Our work at the hospital has been pretty light almost since the beginning of September. We released every turtle that had been pronounced healthy, and almost no turtles have been admitted. If a patient did come in they were qiven a physical exam and, if there were no issues, they headed back home after enjoying a few complimentary meals during their short stay. We were deluded into believing that our summer full of boat strikes and hooked events was finally winding down, and that most of the turtles were starting to get out of Dodge and heading to their warmer, winter waters. In fact, we were spending our time preparing for the annual onslaught of cold-stuns we expect to admit at the first significant drop in the temperature.
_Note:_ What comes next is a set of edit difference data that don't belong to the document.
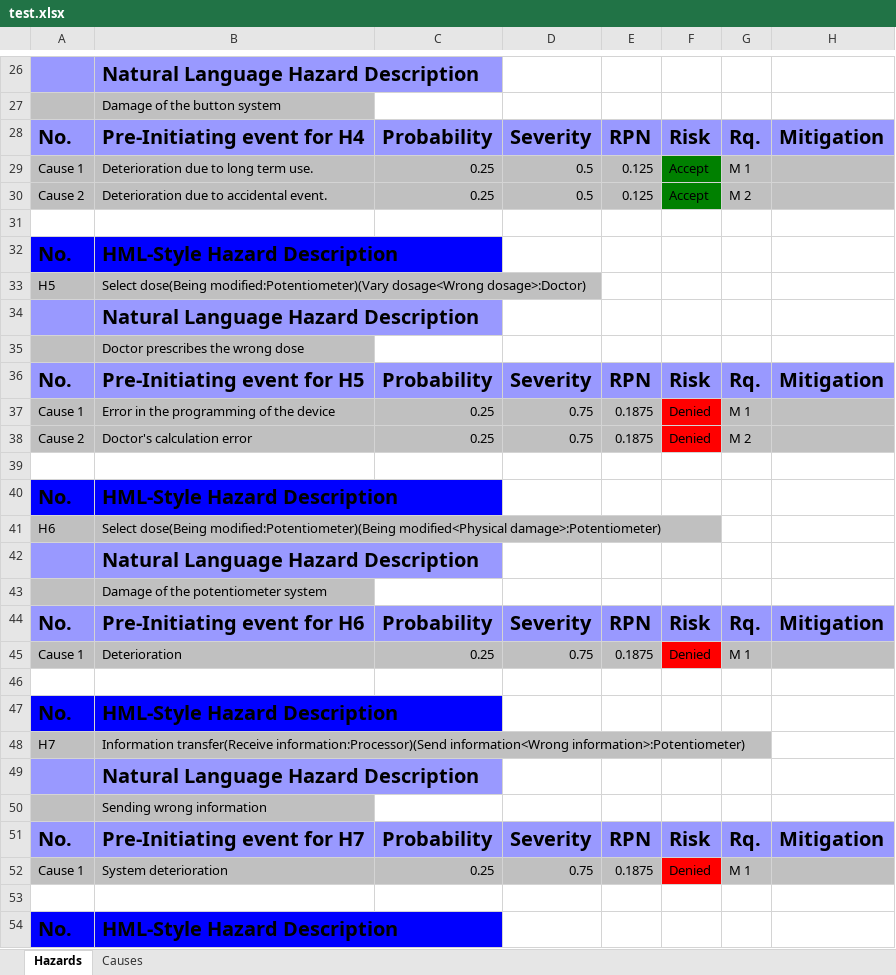
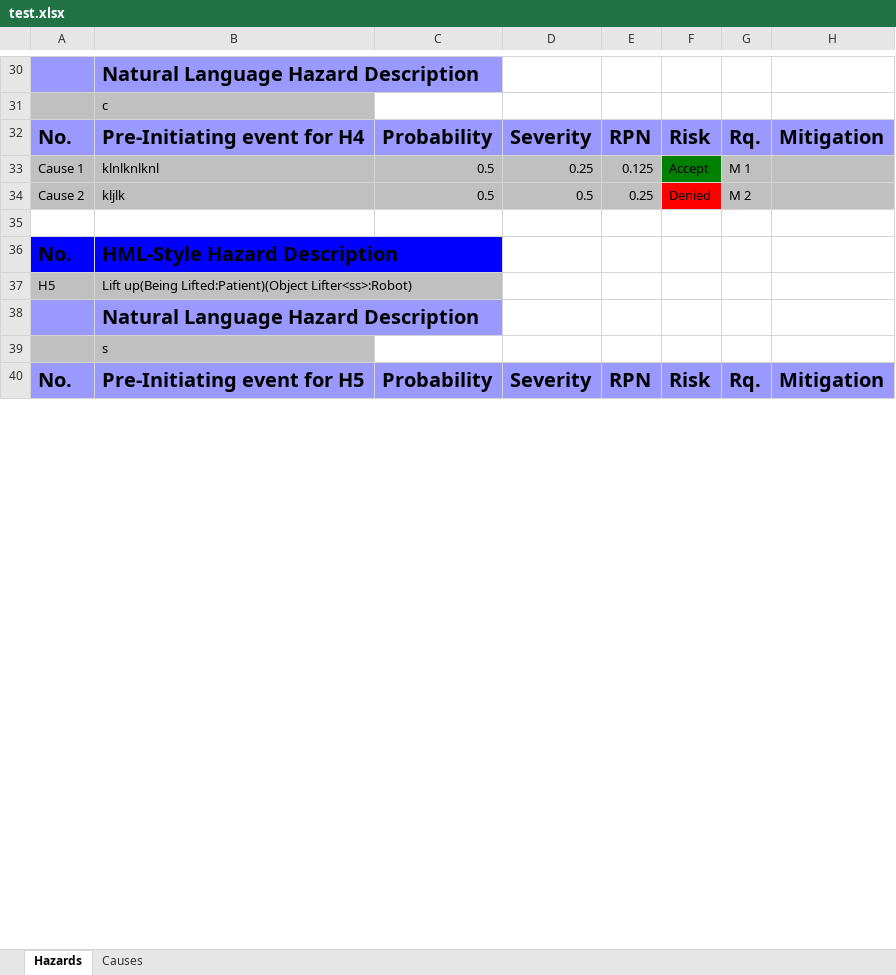
Before and after one commit to Xarczuz/HazardAnalysis, an Excel workbook: test.xlsx, sheet Hazards, drawn as a sheet; only a part is shown, gaps mark what is left out; values as stored, in another font and other column widths than the file's, no borders; removed rows and columns are numbered as before the commit, all else as after; the diff covers the shown part only; the diff names each change by its address in the sheet, - before the commit and + after, or states it on an @@ line.

```diff
--- a/test.xlsx (sheet Hazards)
+++ b/test.xlsx (sheet Hazards)
-B31: Damage of the button system
+B31: c
-B33: Deterioration due to long term use.
+B33: klnlknlknl
-C33:C34: 0.25
+C33:C34: 0.5
-D33: 0.5
+D33: 0.25
-B34: Deterioration due to accidental event.
+B34: kljlk
-E34: 0.125
+E34: 0.25
-F34: Accept
+F34: Denied
-F34 fill: #008000
+F34 fill: #FF0000
-B37: Select dose(Being modified:Potentiometer)(Vary dosage<Wrong dosage>:Doctor)
+B37: Lift up(Being Lifted:Patient)(Object Lifter<ss>:Robot)
-B39: Doctor prescribes the wrong dose
+B39: s
-row 37: Cause 1 | Error in the programming of the device | 0.25 | 0.75 | 0.1875 | Denied | M 1
-row 38: Cause 2 | Doctor's calculation error | 0.25 | 0.75 | 0.1875 | Denied | M 2
-row 39: (empty)
-row 40: No. | HML-Style Hazard Description
-row 41: H6 | Select dose(Being modified:Potentiometer)(Being modified<Physical damage>:Potentiometer)
-row 42:  | Natural Language Hazard Description
-row 43:  | Damage of the potentiometer system
-row 44: No. | Pre-Initiating event for H6 | Probability | Severity | RPN | Risk | Rq. | Mitigation
-row 45: Cause 1 | Deterioration | 0.25 | 0.75 | 0.1875 | Denied | M 1
-row 46: (empty)
-row 47: No. | HML-Style Hazard Description
-row 48: H7 | Information transfer(Receive information:Processor)(Send information<Wrong information>:Potentiometer)
-row 49:  | Natural Language Hazard Description
-row 50:  | Sending wrong information
-row 51: No. | Pre-Initiating event for H7 | Probability | Severity | RPN | Risk | Rq. | Mitigation
-row 52: Cause 1 | System deterioration | 0.25 | 0.75 | 0.1875 | Denied | M 1
-row 53: (empty)
-row 54: No. | HML-Style Hazard Description
```
Also changed, not shown: 6 added rows, 150 removed rows, 30 edited cells and cell formats elsewhere in this sheet, sheet Causes, 3 other files.
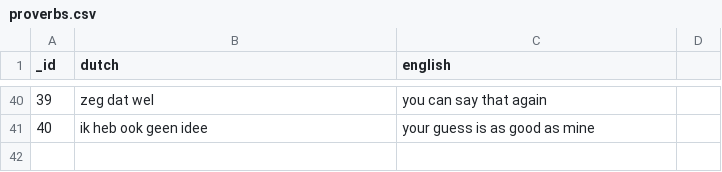
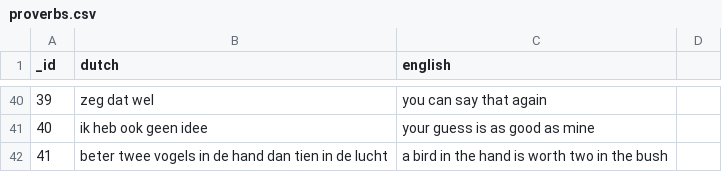
Before and after one commit to rkristelijn/dungly, a CSV file: databases/proverbs.csv, drawn as a sheet; only a part is shown, gaps mark what is left out; the diff names each change by its address in the sheet, - before the commit and + after, or states it on an @@ line.

```diff
--- a/databases/proverbs.csv
+++ b/databases/proverbs.csv
+row 42: 41 | beter twee vogels in de hand dan tien in de lucht | a bird in the hand is worth two in the bush
```
Also changed, not shown: 3 other files.
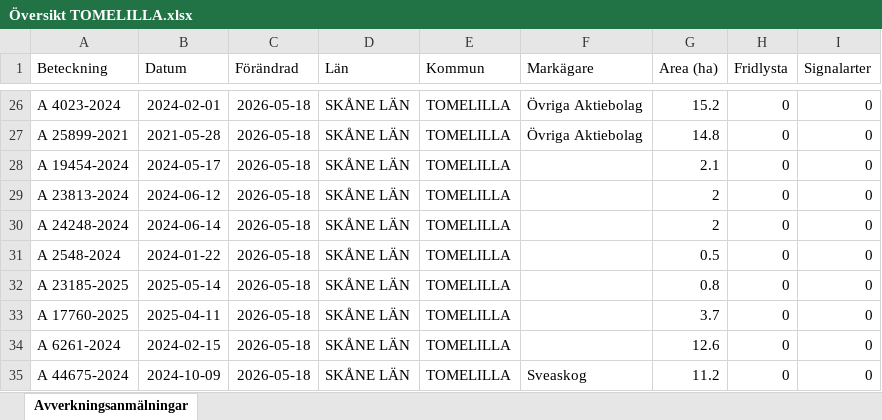
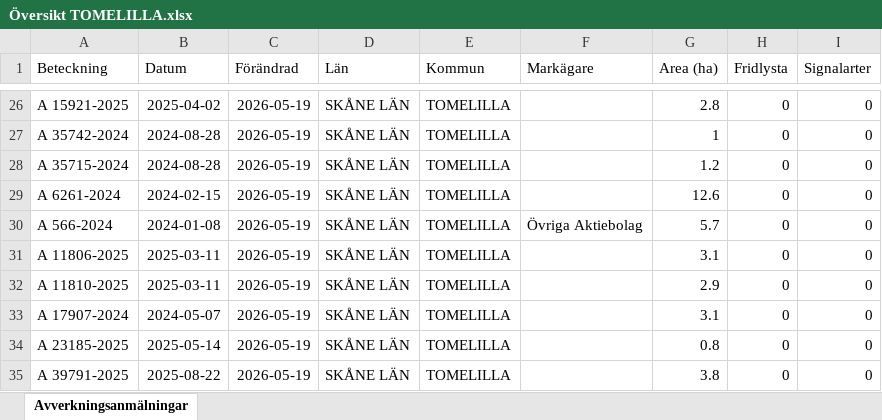
Before and after one commit to klasma/Logging_1270, an Excel workbook: Översikt TOMELILLA.xlsx, sheet Avverkningsanmälningar, drawn as a sheet; only a part is shown, gaps mark what is left out; values as stored, in another font and other column widths than the file's, no borders; the diff covers the shown part only; the diff names each change by its address in the sheet, - before the commit and + after, or states it on an @@ line.

```diff
--- a/Översikt TOMELILLA.xlsx (sheet Avverkningsanmälningar)
+++ b/Översikt TOMELILLA.xlsx (sheet Avverkningsanmälningar)
-A26 (Beteckning): A 4023-2024
+A26 (Beteckning): A 15921-2025
-B26 (Datum): 2024-02-01
+B26 (Datum): 2025-04-02
-C26:C35 (Förändrad): 2026-05-18
+C26:C35 (Förändrad): 2026-05-19
-F26:F27 (Markägare): Övriga Aktiebolag
+F26:F27 (Markägare): (empty)
-G26 (Area (ha)): 15.2
+G26 (Area (ha)): 2.8
-A27 (Beteckning): A 25899-2021
+A27 (Beteckning): A 35742-2024
-B27 (Datum): 2021-05-28
+B27 (Datum): 2024-08-28
-G27 (Area (ha)): 14.8
+G27 (Area (ha)): 1
-A28 (Beteckning): A 19454-2024
+A28 (Beteckning): A 35715-2024
-B28 (Datum): 2024-05-17
+B28 (Datum): 2024-08-28
-G28 (Area (ha)): 2.1
+G28 (Area (ha)): 1.2
-A29 (Beteckning): A 23813-2024
+A29 (Beteckning): A 6261-2024
-B29 (Datum): 2024-06-12
+B29 (Datum): 2024-02-15
-G29 (Area (ha)): 2
+G29 (Area (ha)): 12.6
-A30 (Beteckning): A 24248-2024
+A30 (Beteckning): A 566-2024
-B30 (Datum): 2024-06-14
+B30 (Datum): 2024-01-08
-F30 (Markägare): (empty)
+F30 (Markägare): Övriga Aktiebolag
-G30 (Area (ha)): 2
+G30 (Area (ha)): 5.7
-A31 (Beteckning): A 2548-2024
+A31 (Beteckning): A 11806-2025
-B31 (Datum): 2024-01-22
+B31 (Datum): 2025-03-11
-G31 (Area (ha)): 0.5
+G31 (Area (ha)): 3.1
-A32 (Beteckning): A 23185-2025
+A32 (Beteckning): A 11810-2025
-B32 (Datum): 2025-05-14
+B32 (Datum): 2025-03-11
-G32 (Area (ha)): 0.8
+G32 (Area (ha)): 2.9
-A33 (Beteckning): A 17760-2025
+A33 (Beteckning): A 17907-2024
-B33 (Datum): 2025-04-11
+B33 (Datum): 2024-05-07
-G33 (Area (ha)): 3.7
+G33 (Area (ha)): 3.1
-A34 (Beteckning): A 6261-2024
+A34 (Beteckning): A 23185-2025
-B34 (Datum): 2024-02-15
+B34 (Datum): 2025-05-14
-G34 (Area (ha)): 12.6
+G34 (Area (ha)): 0.8
-A35 (Beteckning): A 44675-2024
+A35 (Beteckning): A 39791-2025
-B35 (Datum): 2024-10-09
+B35 (Datum): 2025-08-22
-F35 (Markägare): Sveaskog
+F35 (Markägare): (empty)
-G35 (Area (ha)): 11.2
+G35 (Area (ha)): 3.8
```
Also changed, not shown: 568 edited cells elsewhere in this sheet, artfynd/A 2018-2024 artfynd.xlsx, artfynd/A 26958-2025 artfynd.xlsx, 56 other files.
Then came “Pammie.” This cute juvenile loggerhead was found floating in the water near the bridge in Swansboro by an alert angler who noticed several injuries. After being picked up by the Emerald Island Sea Turtle Patrol she was delivered to CMAST in Morehead City for her initial exam, chemistry panels, and blood gases. Her injuries are quite extensive but obviously old and in various stages of healing. She was severely anemic but somehow the little lady seemed to be doing an amazing job managing to survive despite having several large gashes, all pretty much at her hind end. Her right rear flipper was basically gone, along with a significant portion of carapace immediately above it. Our guess? Possibly an initial boat impact with its whirling propeller hits her, and while she was stunned a shark saw a chance for a quick bite. We’ll never know for sure – she’s not saying.
We admitted Pammie on September 29th then transported her to NC School of Veterinary Medicine the next day for a full-body CT scan. With the location and number of very deep large and small lacerations we wanted to make sure there was no damage to her spinal cord. Results showed her good to go, just not right away.
Back at the ranch (hospital) Pammie has new digs in Sick Bay, where she currently has the entire room to herself! She’s being treated daily with antibiotics, soapy baths, and betadine flushes to keep those healing wounds sparkling clean. She’s handled very gently because the edges of her carapace are quite soft. And thankfully she’s a really good eater; not picky about what we have to offer. Good food with enough protein is essential to healing and the difference is already apparent even though she’s only been with us a short time. You can check Pammie out in person if a visit to our hospital is in your near future.
Only one nest, laid very late in the season is still incubating. But it’s not only those hatchlings that we’re asking you to look out for but any turtle in any kind of distress. If you find a hatchling on the beach carefully pick it up and put it in a small container with some sand and a small amount of water - barely cover the flippers. Then call our Director of Beach Operations, Terry Meyer at: 910-470-2880. If she is not available, you may call the hospital during operating hours: 910-329-0222. We will take the information and one of our area coordinators will meet you to retrieve the hatchling and refer it to us for follow-up. The State of NC hotline for stranded, sick, and injured turtles is 252-241-7367. The state number picks up 24/7. Please note that all our work with sea turtles, at the hospital and on the beach, is authorized by the NC Wildlife Resources Commission, ES Permit 21ST05.
Fall tours continue! Through October we are open four days a week, Wednesdays through Saturdays from Noon – 4 PM. The admission process remains the same; you must schedule and purchase your tickets in advance for a specific day and time through our website reservations page . And we require masks be worn inside the building for everyone five years of age and over – no exceptions. We are working on an abbreviated tour schedule for November so check our website in a few weeks for details.
Leave a Reply.